Let it never be said that Fringe doesn’t take risks. Sometimes those risks pay off handsomely, like season 3’s dual-universe conceit. Sometimes those risks have mixed results, like season 4’s alternate timeline. And sometimes, those risks fall flat on their face, like season 5’s dystopian, Observer-controlled future.

Last season, I wrote a scathing review of “Letters of Transit.” I stand by the sentiment of that review. Dystopian setting or not, “Letters of Transit” was an awful episode of Fringe. I can’t say the same for the season 5 premiere, the ridiculously-named “Transilience Thought Unifier Model-11.” TTUM11, though predictably full of plot holes, wasn’t entirely tone deaf. At worst, it was just insipid and kind of boring, which is to be expected for a premiere that has to set the stage for an entirely new storyline.

But I’m not here to review TTUM11. I’m here to give my thoughts on what the season 5 premiere means for the show, both going forward and looking back. After a little soul-searching, I’ve come to a conclusion: Fringe isn’t for me anymore.

People talk a lot about the value of “character-based” dramas, which always struck me as odd, because how can one have a drama without characters? In practice, “character-based” has become a way to distinguish run-of-the-mill procedurals from other dramas, the former of which are often regarded as not doing strong character work. Many procedurals actually do offer some great character material, but the key thing is that viewers, creators, and critics put a lot of emphasis on characters. This is great, because I like interesting, well-drawn characters. Unfortunately, that emphasis often comes at the expense of caring about things like plot and setting.

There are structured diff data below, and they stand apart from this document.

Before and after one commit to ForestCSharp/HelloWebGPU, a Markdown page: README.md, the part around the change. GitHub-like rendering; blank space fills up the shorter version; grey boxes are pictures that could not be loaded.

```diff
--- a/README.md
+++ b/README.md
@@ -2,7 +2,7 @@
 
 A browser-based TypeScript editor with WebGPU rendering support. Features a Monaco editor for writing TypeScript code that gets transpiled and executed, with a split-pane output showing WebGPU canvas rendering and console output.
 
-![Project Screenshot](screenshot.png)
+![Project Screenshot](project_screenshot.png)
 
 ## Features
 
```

Fringe is a prime example. The characters that we’ve come to know after the past five seasons – Peter, Olivia, Walter, and Astrid – are still around, even 24 years into the future. But in jumping to the year 2036, the old stories and settings have been left behind, exchanged for new ones. The new story: a clichéd tale of a resistance movement rising up against their oppressors. The new setting: a bog-standard dystopian future that has nothing to say about our society. It exists merely as a set of obstacles for our heroes to overcome. Why these particular obstacles over any others?

Even if this future sparked some flicker of interest in me, I’d still be reluctant to become invested in it for two reasons. Firstly, it bears almost no relation to the 86 other non-“Letters of Transit” episodes of the show. It’s as if the first four seasons have been forgotten entirely. Say what you will about season 4, but at least the season’s narrative took its cues from past events, even as it subtly rewrote them. Secondly, Fringe has shown its willingness to futz around with time travel and erase both past and future events. There’s no sense in investing in a future that could be rewritten or forgotten five episodes from now.

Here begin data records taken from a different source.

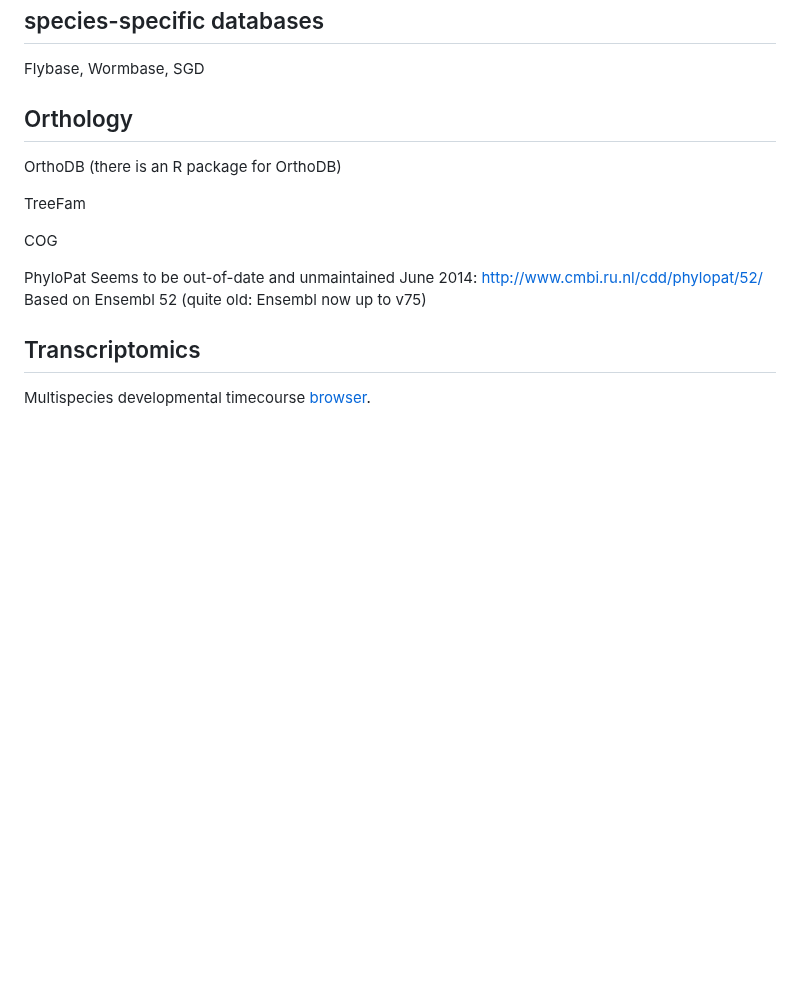
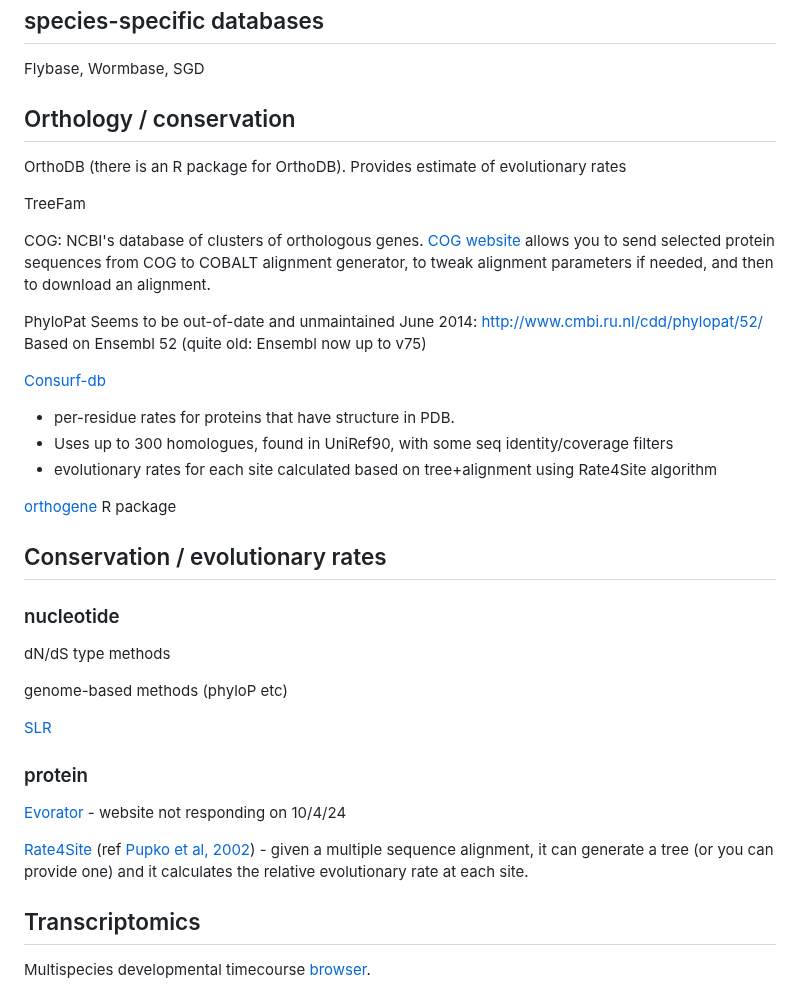
Before and after one commit to jayoung/MalikLab_bioinformaticsResources, a Markdown page: notes/bioinformatics_tools_not_curated.md, the part around the change. Rendered like a GitHub page; blank space fills up the shorter version.

Commit message:
notes on orthology / conservation data sources

```diff
--- a/notes/bioinformatics_tools_not_curated.md
+++ b/notes/bioinformatics_tools_not_curated.md
@@ -130,18 +130,41 @@ Ensembl
 
 Flybase, Wormbase, SGD
 
-## Orthology
+## Orthology / conservation
 
-OrthoDB (there is an R package for OrthoDB)
+OrthoDB (there is an R package for OrthoDB). Provides estimate of evolutionary rates
 
 TreeFam
 
-COG
+COG: NCBI's database of clusters of orthologous genes.  [COG website](https://www.ncbi.nlm.nih.gov/research/cog) allows you to send selected protein sequences from COG to COBALT alignment generator, to tweak alignment parameters if needed, and then to download an alignment.
 
 PhyloPat
 Seems to be out-of-date and unmaintained
 June 2014: http://www.cmbi.ru.nl/cdd/phylopat/52/
 Based on Ensembl 52 (quite old:  Ensembl now up to v75)
+
+[Consurf-db](https://consurfdb.tau.ac.il/overview.php)
+- per-residue rates for proteins that have structure in PDB.
+- Uses up to 300 homologues, found in UniRef90, with some seq identity/coverage filters
+- evolutionary rates for each site calculated based on tree+alignment using Rate4Site algorithm
+
+[orthogene](https://bioconductor.org/packages/release/bioc/vignettes/orthogene/inst/doc/orthogene.html) R package
+
+## Conservation / evolutionary rates
+
+### nucleotide
+
+dN/dS type methods
+
+genome-based methods (phyloP etc)
+
+[SLR](https://www.ebi.ac.uk/research/goldman/software/slr/)
+
+### protein
+
+[Evorator](https://evorator.tau.ac.il) - website not responding on 10/4/24
+
+[Rate4Site](https://www.tau.ac.il/~itaymay/cp/rate4site.html) (ref [Pupko et al, 2002](https://pubmed.ncbi.nlm.nih.gov/12169533/)) - given a multiple sequence alignment, it can generate a tree (or you can provide one) and it calculates the relative evolutionary rate at each site.
 
 ## Transcriptomics
 
```
Also changed, not shown: notes/bioinformatics_tools.md (+2 -0 lines).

The bottom line is this: I can excuse plot holes and contrivances, of which Fringe has had many over the years. What I can’t excuse are poorly-framed stories in which I have no investment. Fringe continues to have amazing performances – seriously, just hand John Noble a freakin’ Emmy already! – and stellar camera work. However, the stories it wants to tell now are stories in which I’m not interested. Thus, I approach the final 12 episodes of this series without much confidence, hanging on because I’ve come this far and might as well see things through to the end.

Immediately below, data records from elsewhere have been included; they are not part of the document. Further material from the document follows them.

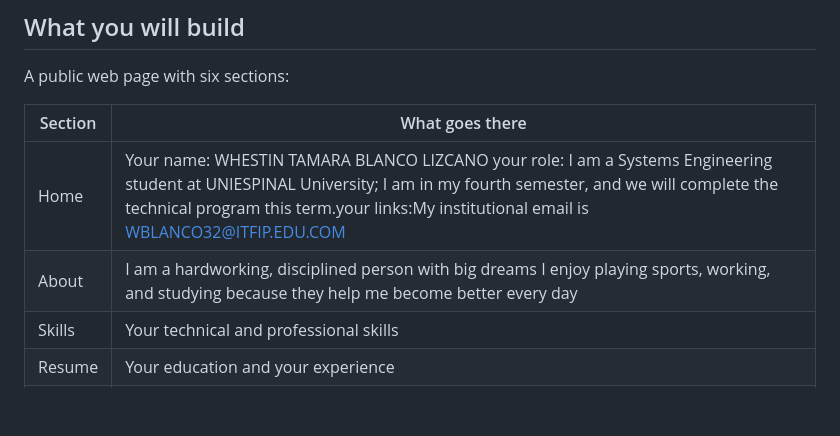
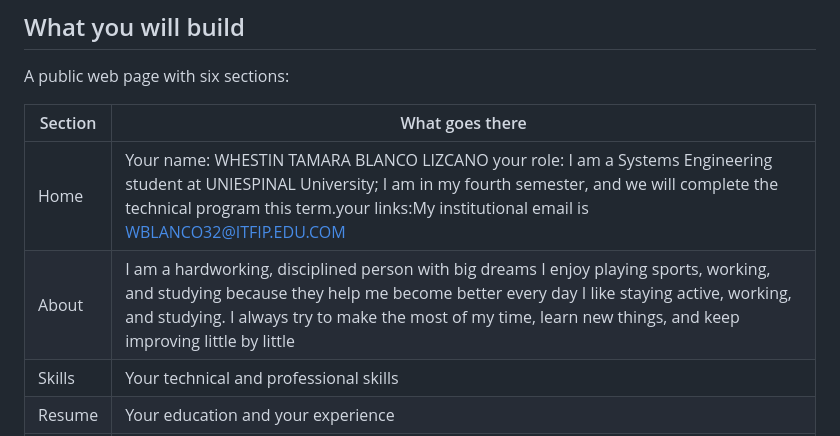
Before and after one commit to whestin31BLANCO/WhestinBlanco--INGLES-ll-, a Markdown page: README.md, the part around the change. Rendered like a GitHub page; blank space fills up the shorter version.

Commit message:
Enhance 'About' section with more personal details
Expanded the 'About' section to include additional personal interests and a commitment to continuous improvement.

```diff
--- a/README.md
+++ b/README.md
@@ -14,7 +14,7 @@ A public web page with six sections:
 | Section | What goes there |
 |---|---|
 | Home | Your name: WHESTIN TAMARA BLANCO LIZCANO  your role: I am a Systems Engineering student at UNIESPINAL University; I am in my fourth semester, and we will complete the technical program this term.your links:My institutional email is  WBLANCO32@ITFIP.EDU.COM|
-| About | I am a hardworking, disciplined person with big dreams I enjoy playing sports, working, and studying because they help me become better every day|
+| About | I am a hardworking, disciplined person with big dreams I enjoy playing sports, working, and studying because they help me become better every day I like staying active, working, and studying. I always try to make the most of my time, learn new things, and keep improving little by little|
 | Skills | Your technical and professional skills |
 | Resume | Your education and your experience |
 | Projects | The projects you have built |
```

As I’ve stopped doing weekly episode reviews, I won’t be reviewing Fringe on a weekly basis anymore. But I might give my thoughts at a couple more points throughout the season, especially if my opinion changes substantially. And for a show as unpredictable as Fringe, that’s entirely within the realm of possibility.